Assange’s arrest drew sharp reactions from his supporters and those who oppose him.
WikiLeaks, the anti-secrecy organization which Assange founded and for which he published multiple secret U.S. military cables regarding the Iraq and Afghanistan wars, condemned the Ecuadorean and British governments for arresting Assange.
Edward Snowden, who infamously leaked highly classified NSA information, tweeted Assange's arrest was "going to end up in the history books."
He later added the U.S. charge against Assange was weak.
Megaupload founder Kim Dotcom tweeted the “fight for his freedom kicks into high gear.”
Pamela Anderson, who previously told Fox News she had a close relationship with Julian Assange, retweeted something from April 4 as an apparent response to his arrest.
Her tweet from April 5 means "the truth will prevail."
She also added: “I am in shock,” Anderson wrote in a tweet. “I couldn’t hear clearly what he said? He looks very bad. How could you [Ecuador]? (Because he exposed you).How could you UK.? Of course - you are America’s b---- and you need a diversion from your idiotic Brexit brecirt.”
H.M. So, a Korean-American author, argued that the Assange arrested was a bad look for Western society.
The ACLU released a statement on Assange's arrest as well.
“Any prosecution by the United States of Mr. Assange for Wikileaks’ publishing operations would be unprecedented and unconstitutional, and would open the door to criminal investigations of other news organizations. Moreover, prosecuting a foreign publisher for violating U.S. secrecy laws would set an especially dangerous precedent for U.S. journalists, who routinely violate foreign secrecy laws to deliver information vital to the public's interest,” Ben Wizner, the ACLU’s Speech, Privacy and Technology Project, said in a statement.
Journalist Glenn Greenwald tweeted: "US journalists have long hated WikiLeaks because they have published stories of far greater importance & impact than most of those journalists in the lifetime will ever publish, all without being part of their little club. But to cheer the Trump DOJ prosecution is just grotesque."
Greenwald also hit out at NBC News for the way the news organization was covering the Assage arrest.
Evo Morales, the president of Bolivia, condemned the arrest of Assange.
"We strongly condemn the detention of Julian Assange and the violation of freedom of expression. Our solidarity is with this brother who is persecuted by the government for revealing its human rights violations, murders of civilians and diplomatic espionage," he tweeted.
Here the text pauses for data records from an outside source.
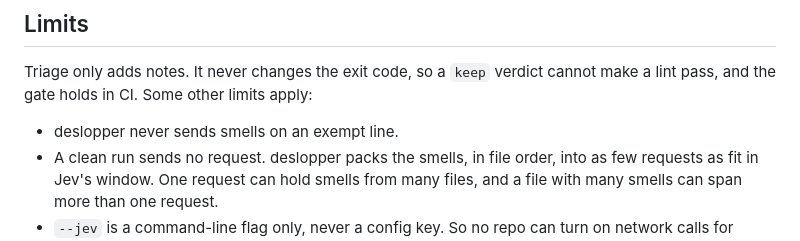
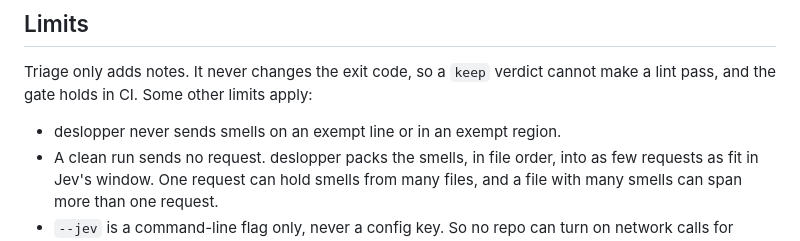
Before and after one commit to jv-k/deslopper, a Markdown page: docs/jev.md, the part around the change. GitHub-like rendering.

Commit message:
docs(jev): say smells are never sent from an exempt region either
Refs #56

```diff
--- a/docs/jev.md
+++ b/docs/jev.md
@@ -99,7 +99,7 @@ clear the cache, delete the folder.
 Triage only adds notes. It never changes the exit code, so a `keep` verdict cannot make a
 lint pass, and the gate holds in CI. Some other limits apply:
 
-- deslopper never sends smells on an exempt line.
+- deslopper never sends smells on an exempt line or in an exempt region.
 - A clean run sends no request. deslopper packs the smells, in file order, into as few
   requests as fit in Jev's window. One request can hold smells from many files, and a
   file with many smells can span more than one request.
```
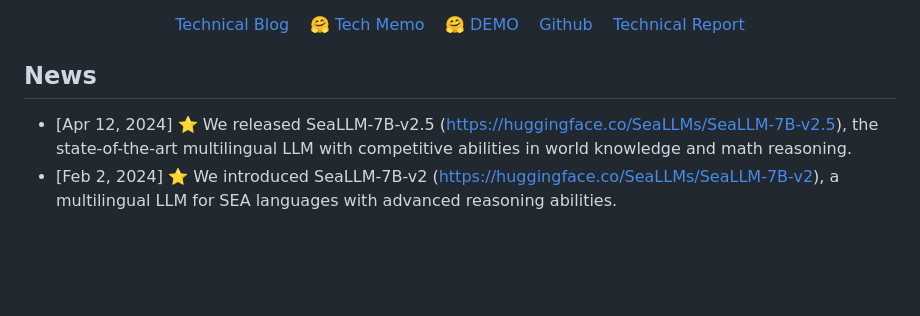
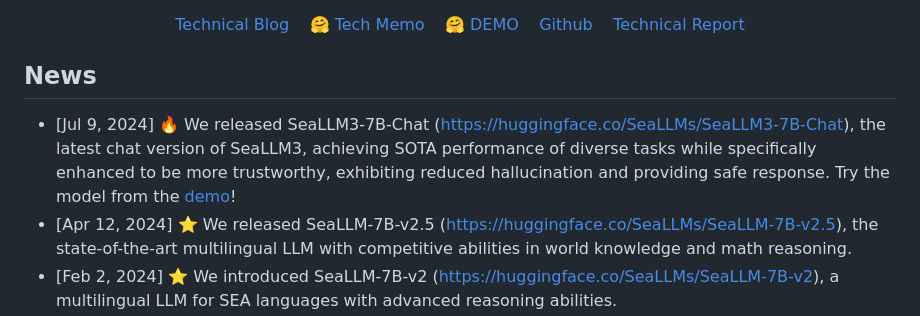
Before and after one commit to DAMO-NLP-SG/SeaLLMs, a Markdown page: README.md, the part around the change. Rendered like a GitHub page; blank space fills up the shorter version.

Commit message:
Update README.md for SeaLLM3

```diff
--- a/README.md
+++ b/README.md
@@ -19,6 +19,7 @@
 
 
 ## News
+- [Jul 9, 2024] 🔥 We released SeaLLM3-7B-Chat (https://huggingface.co/SeaLLMs/SeaLLM3-7B-Chat), the latest chat version of SeaLLM3, achieving SOTA performance of diverse tasks while specifically enhanced to be more trustworthy, exhibiting reduced hallucination and providing safe response. Try the model from the [demo](https://huggingface.co/spaces/SeaLLMs/SeaLLM-Chat)!
 - [Apr 12, 2024] ⭐️ We released SeaLLM-7B-v2.5 (https://huggingface.co/SeaLLMs/SeaLLM-7B-v2.5), the state-of-the-art multilingual LLM with competitive abilities in world knowledge and math reasoning.
 - [Feb 2, 2024] ⭐️ We introduced SeaLLM-7B-v2 (https://huggingface.co/SeaLLMs/SeaLLM-7B-v2), a multilingual LLM for SEA languages with advanced reasoning abilities.
 - [Dec 1, 2023] ⭐️ We rolled out SeaLLMs - a family of language models optimized for Southeast Asian (SEA) languages 🇬🇧 🇨🇳 🇻🇳 🇮🇩 🇹🇭 🇲🇾 🇰🇭 🇱🇦 🇲🇲 🇵🇭.
```
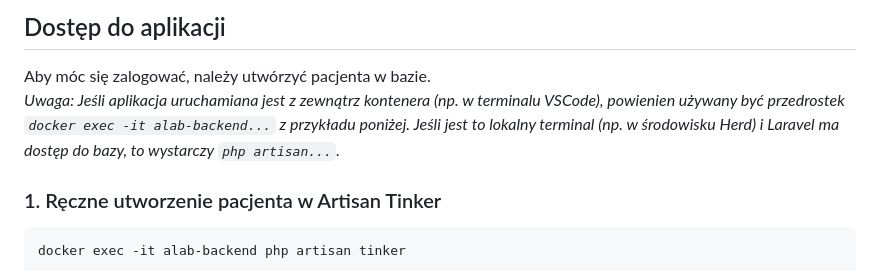
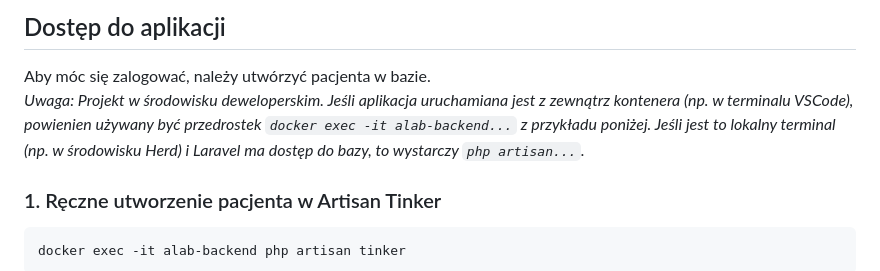
Before and after one commit to Radziu168/ab_zadanie_portal_pacjent, a Markdown page: README.md, the part around the change. Drawn GitHub-style.

```diff
--- a/README.md
+++ b/README.md
@@ -33,7 +33,7 @@ docker-compose up --build
 ## Dostęp do aplikacji
 
 Aby móc się zalogować, należy utwórzyć pacjenta w bazie.  \
-_Uwaga: Jeśli aplikacja uruchamiana jest z zewnątrz kontenera (np. w terminalu VSCode), powienien używany być przedrostek `docker exec -it alab-backend...` z przykładu poniżej. Jeśli jest to lokalny terminal (np. w środowisku Herd) i Laravel ma dostęp do bazy, to wystarczy `php artisan...`._
+_Uwaga: Projekt w środowisku deweloperskim. Jeśli aplikacja uruchamiana jest z zewnątrz kontenera (np. w terminalu VSCode), powienien używany być przedrostek `docker exec -it alab-backend...` z przykładu poniżej. Jeśli jest to lokalny terminal (np. w środowisku Herd) i Laravel ma dostęp do bazy, to wystarczy `php artisan...`._
 
 ### 1. Ręczne utworzenie pacjenta w Artisan Tinker
 
```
Ecuadorean President Lenin Moreno described the decision to withdraw Assange’s asylum as a “sovereign decision” because of his alleged repeated violations.
“Today I announce that the discourteous and aggressive behavior of Mr. Julian Assange, the hostile and threatening declarations of its allied organization, against Ecuador, and especially the transgression of international treaties, have led the situation to a point where the asylum of Mr. Assange is unsustainable and no longer viable,” Moreno said in a video statement posted on Twitter.
British Foreign Secretary Jeremy Hunt thanked the Ecuadorean government for their cooperation with the Assange arrest.
British Prime Minister Theresa May also said that Assange's arrest proved that "no one is above the law."
A spokesman for Russian President Vladimir Putin said the country wants Assange’s rights to be observed, but couldn’t comment on the overall case.
“We of course hope that all of his rights will be observed,” Peskov told reporters.
Assange, 47, has been in the embassy since 2012 when British courts ordered him extradited to Sweden to face questioning in a sexual assault case. That matter has since been dropped, but Wikileaks is facing a federal grand jury investigation over its publication of American diplomatic and military secrets during the Iraq War.